If the word zeitgeist has any legitimacy left, then it’s a useful descriptor of what Daniel T. Rodgers’s new book, Age of Fracture, tries to describe for the united States during the last quarter of the twentieth century. As such, the book is an enlightening tour through the intellectual life of the nation from the 1973 oil crisis to 9/11. In fact, it’s the best we’ve got to explain how the ideas that made post-1973 America d if fe r en t f r o m w ha t c am e before and different, perhaps, from what came after 9/11.
But still, Rodgers needs a better metaphor than fracture. Rodgers, following the call of Richard Rorty, is an intel- lectual historian concerned with the use of language, with the metaphors and words that dominate the way people talk and therefore think in various eras. And he’s a master at it.

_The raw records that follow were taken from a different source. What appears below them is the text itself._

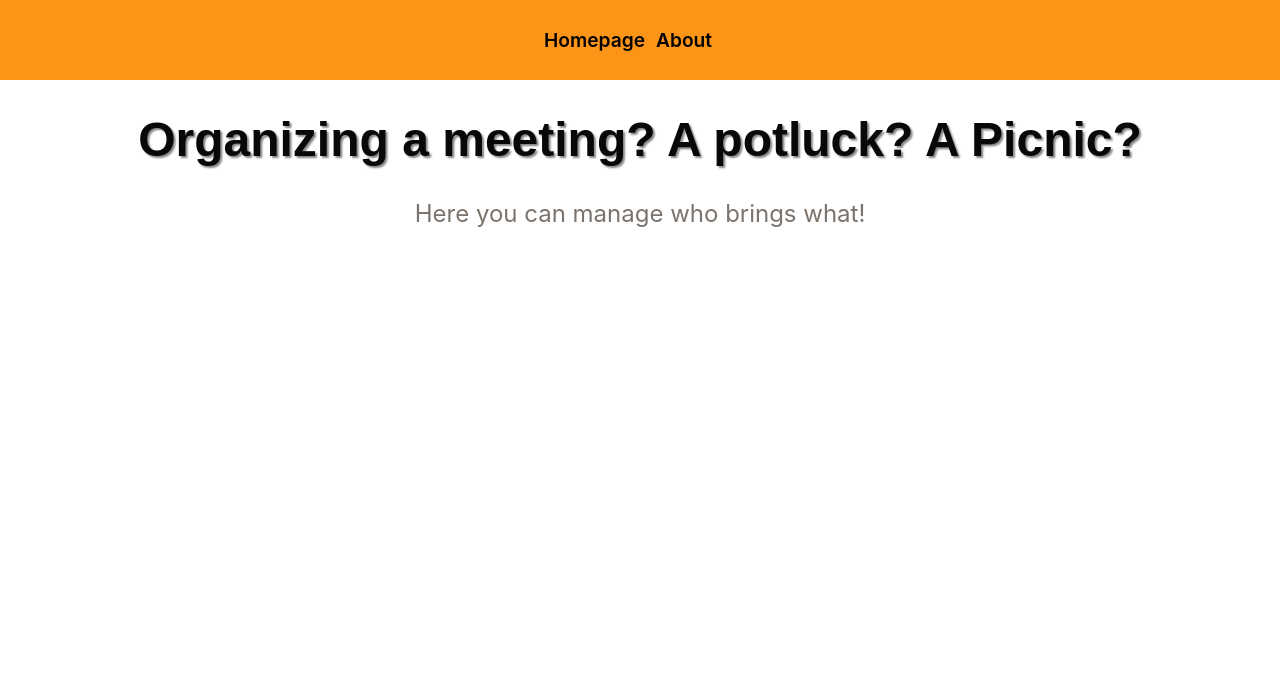
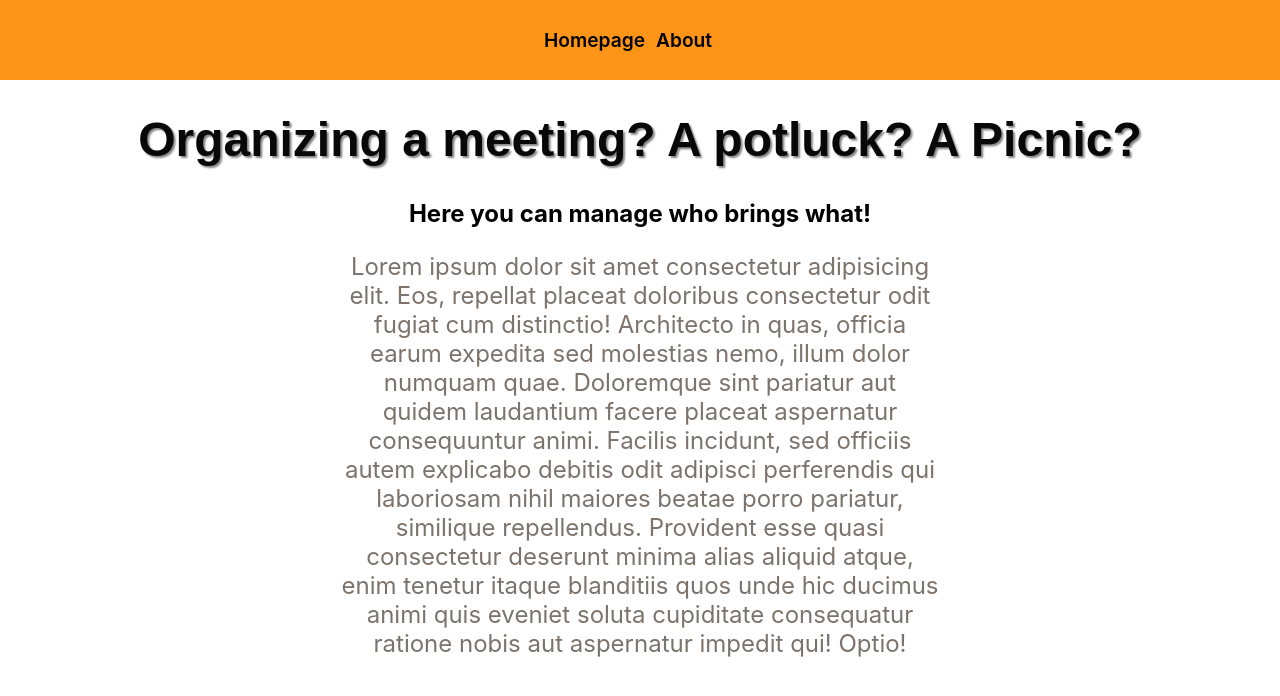
Before and after one commit to ReaGol/Mid-project, a React (Create React App) app: page /about in a window 1280 px wide. Shown: the top 696 px of the page. Built offline with nearby package versions, Linux system fonts and the light colour scheme.

Commit message:
fixed errors

```diff
--- a/src/App.css
+++ b/src/App.css
@@ -116,12 +116,17 @@ button:hover {
    height: 100%;
 } */
 
+.text-container {
+  max-width: 600px;
+  margin: 0 auto;
+  text-align: center;
+}
+
 p {
   display: flex;
   align-self: center;
   font-size: 1.5rem;
   color: #7b736c;
-  /* text-shadow: 2px 2px 2px grey; */
   justify-content: center;
 }
 
--- a/src/pages/About.js
+++ b/src/pages/About.js
@@ -3,10 +3,25 @@ import React from 'react'
 function About() {
   return (
     <div>
-        <h1>Organizing a meeting? A potluck? A Picnic?</h1>
-        <p>Here you can manage who brings what!</p>
+      <h1>Organizing a meeting? A potluck? A Picnic?</h1>
+      <div className='text-container'>
+        <h2>Here you can manage who brings what!</h2>
+        <p>
+          Lorem ipsum dolor sit amet consectetur adipisicing elit. Eos, repellat
+          placeat doloribus consectetur odit fugiat cum distinctio! Architecto
+          in quas, officia earum expedita sed molestias nemo, illum dolor
+          numquam quae. Doloremque sint pariatur aut quidem laudantium facere
+          placeat aspernatur consequuntur animi. Facilis incidunt, sed officiis
+          autem explicabo debitis odit adipisci perferendis qui laboriosam nihil
+          maiores beatae porro pariatur, similique repellendus. Provident esse
+          quasi consectetur deserunt minima alias aliquid atque, enim tenetur
+          itaque blanditiis quos unde hic ducimus animi quis eveniet soluta
+          cupiditate consequatur ratione nobis aut aspernatur impedit qui!
+          Optio!
+        </p>
+      </div>
     </div>
-  )
+  );
 }
 
 export default About
--- a/src/pages/Event.js
+++ b/src/pages/Event.js
@@ -7,8 +7,7 @@ import Dishes from "./Dishes";
 function Event(props) {
   const params = useParams();
   const [eventData, setEventData] = useState({});
-  const [inputVal, setInputVal] = useState("");
-  //   const [inputImg, setInputImg] = useState("");
+  // const [inputVal, setInputVal] = useState("");
   const [isLoading, setIsLoading] = useState(false);
   const [errorMes, setErrorMes] = useState(null);
   const { user, setUser } = useContext(UserContext);
@@ -37,11 +36,11 @@ function Event(props) {
   }, [params]);
 
   // function to update event
-  const updateEventDish =async (dish, checked) => {
+  const updateEventDish = async (dish, checked) => {
      try {
       setIsLoading(true);
 const users = [...eventData.users]
-      const currentUser = users.find(u => u.name == user)
+      const currentUser = users.find(u => u.name === user)
       if (!currentUser) {
         users.push({name:user, stuff:[dish]})
       }
```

But rather than fracture, what Rodgers really describes here is a transformation from thinking big in the pre-1973 era to thinking small after it, from thinking about things like the common good, the use of federal power in the name of acting in the right, and macro- economics in the 1940s, 50s, and 60s, to thinking about individual or small-gr oup benefits, the diffusion of power into culture and the masses, and the pursuit of individual unregulated wealth.